Start of Dataset records

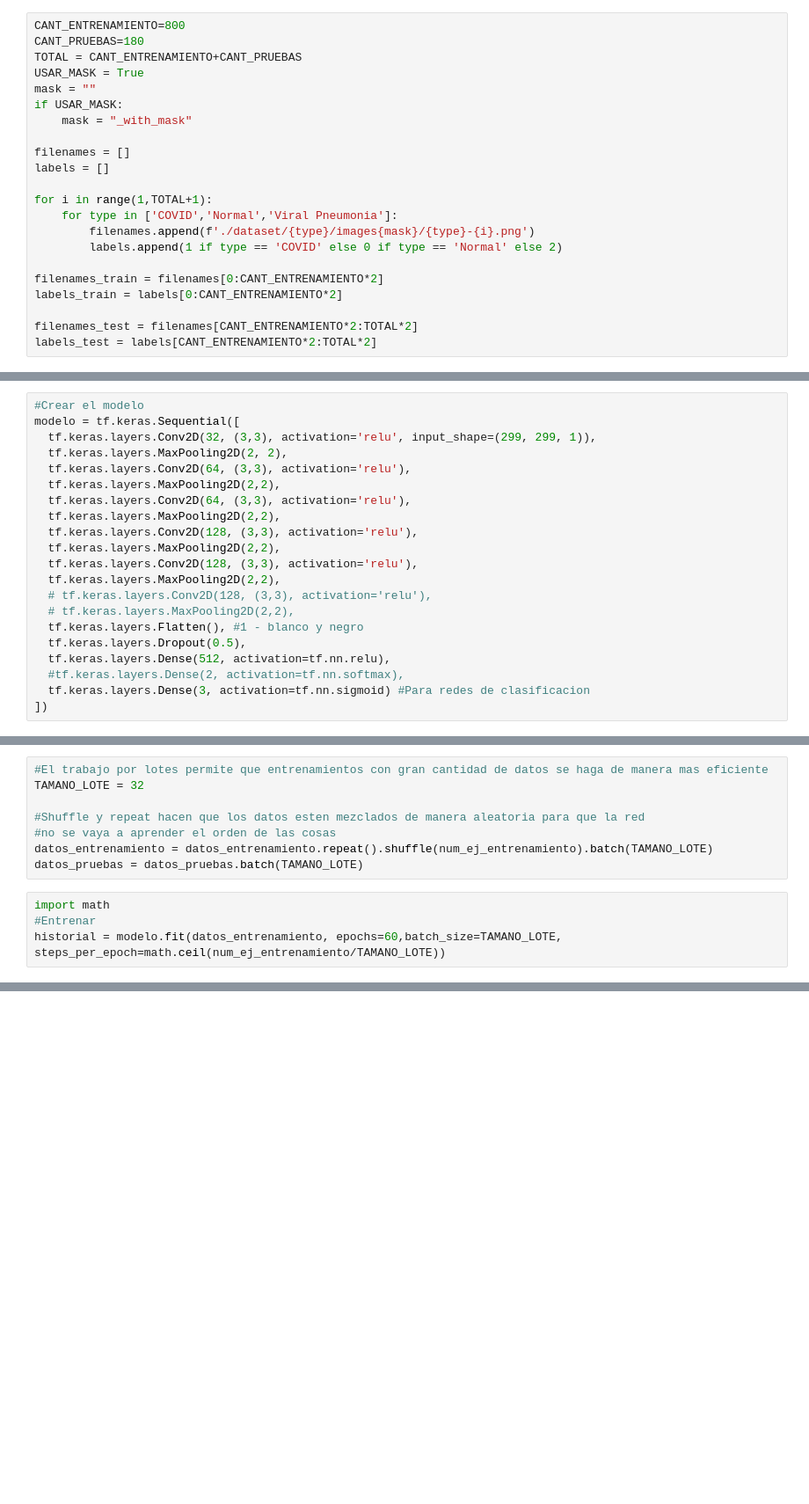
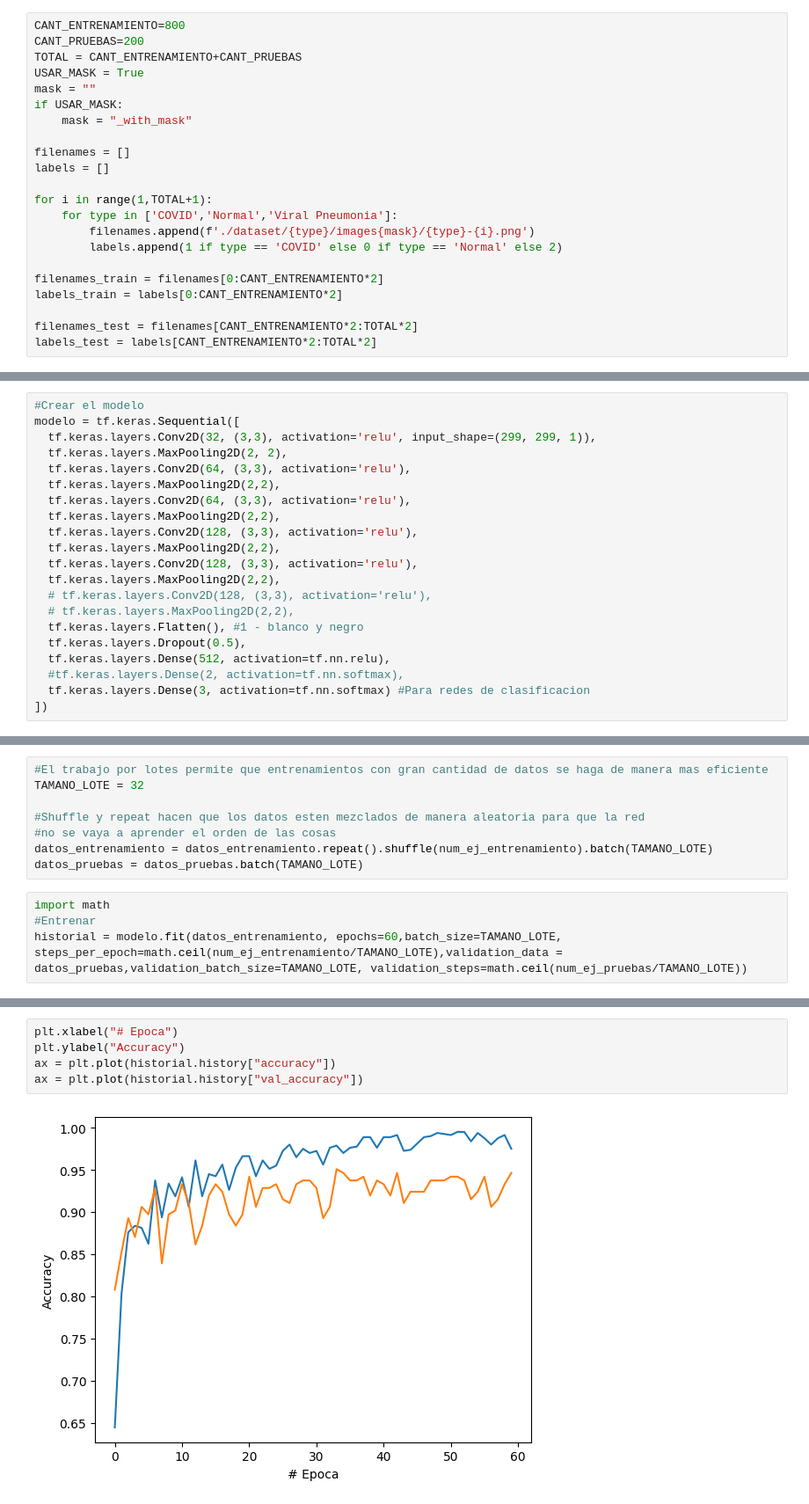
Before and after one commit to fideldalmasso/ic2022, a Jupyter notebook: script_categorico.ipynb, the cells around one changed output, grey strips where cells are left out. Shown at 88% size. Drawn from its saved outputs; the diff is of its cells as text; blank space fills up the shorter version.

```diff
--- a/script_categorico.ipynb
+++ b/script_categorico.ipynb
@@ -4,6 +42,6 @@ import tensorflow_datasets as tfds
 # %%
 CANT_ENTRENAMIENTO=800
-CANT_PRUEBAS=180
+CANT_PRUEBAS=200
 TOTAL = CANT_ENTRENAMIENTO+CANT_PRUEBAS
 USAR_MASK = True
 mask = ""
@@ -98,5 +144,5 @@ modelo = tf.keras.Sequential([
   tf.keras.layers.Dropout(0.5),
   tf.keras.layers.Dense(512, activation=tf.nn.relu),
   #tf.keras.layers.Dense(2, activation=tf.nn.softmax),
-  tf.keras.layers.Dense(3, activation=tf.nn.sigmoid) #Para redes de clasificacion
+  tf.keras.layers.Dense(3, activation=tf.nn.softmax) #Para redes de clasificacion
 ])
@@ -125,4 +193,4 @@ datos_pruebas = datos_pruebas.batch(TAMANO_LOTE)
 # %%
 import math
 #Entrenar
-historial = modelo.fit(datos_entrenamiento, epochs=60,batch_size=TAMANO_LOTE, steps_per_epoch=math.ceil(num_ej_entrenamiento/TAMANO_LOTE))
+historial = modelo.fit(datos_entrenamiento, epochs=60,batch_size=TAMANO_LOTE, steps_per_epoch=math.ceil(num_ej_entrenamiento/TAMANO_LOTE),validation_data = datos_pruebas,validation_batch_size=TAMANO_LOTE, validation_steps=math.ceil(num_ej_pruebas/TAMANO_LOTE))
@@ -134,3 +223,10 @@ plt.plot(historial.history["loss"])
+# %%
+plt.xlabel("# Epoca")
+plt.ylabel("Accuracy")
+ax = plt.plot(historial.history["accuracy"])
+ax = plt.plot(historial.history["val_accuracy"])
+# %% [output]
+[figure, added]
 # %%
 #Pintar una cuadricula con varias predicciones, y marcar si fue correcta (azul) o incorrecta (roja)
 import numpy as np
```
Also changed, not shown: parts of 17 cells of this notebook.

End of Dataset records

• **Action item**: Would you please filter the lines above and copy every one that includes "historial"?

• **Exercise solution**:
-historial = modelo.fit(datos_entrenamiento, epochs=60,batch_size=TAMANO_LOTE, steps_per_epoch=math.ceil(num_ej_entrenamiento/TAMANO_LOTE))
+historial = modelo.fit(datos_entrenamiento, epochs=60,batch_size=TAMANO_LOTE, steps_per_epoch=math.ceil(num_ej_entrenamiento/TAMANO_LOTE),validation_data = datos_pruebas,validation_batch_size=TAMANO_LOTE, validation_steps=math.ceil(num_ej_pruebas/TAMANO_LOTE))
@@ -134,3 +223,10 @@ plt.plot(historial.history["loss"])
+ax = plt.plot(historial.history["accuracy"])
+ax = plt.plot(historial.history["val_accuracy"])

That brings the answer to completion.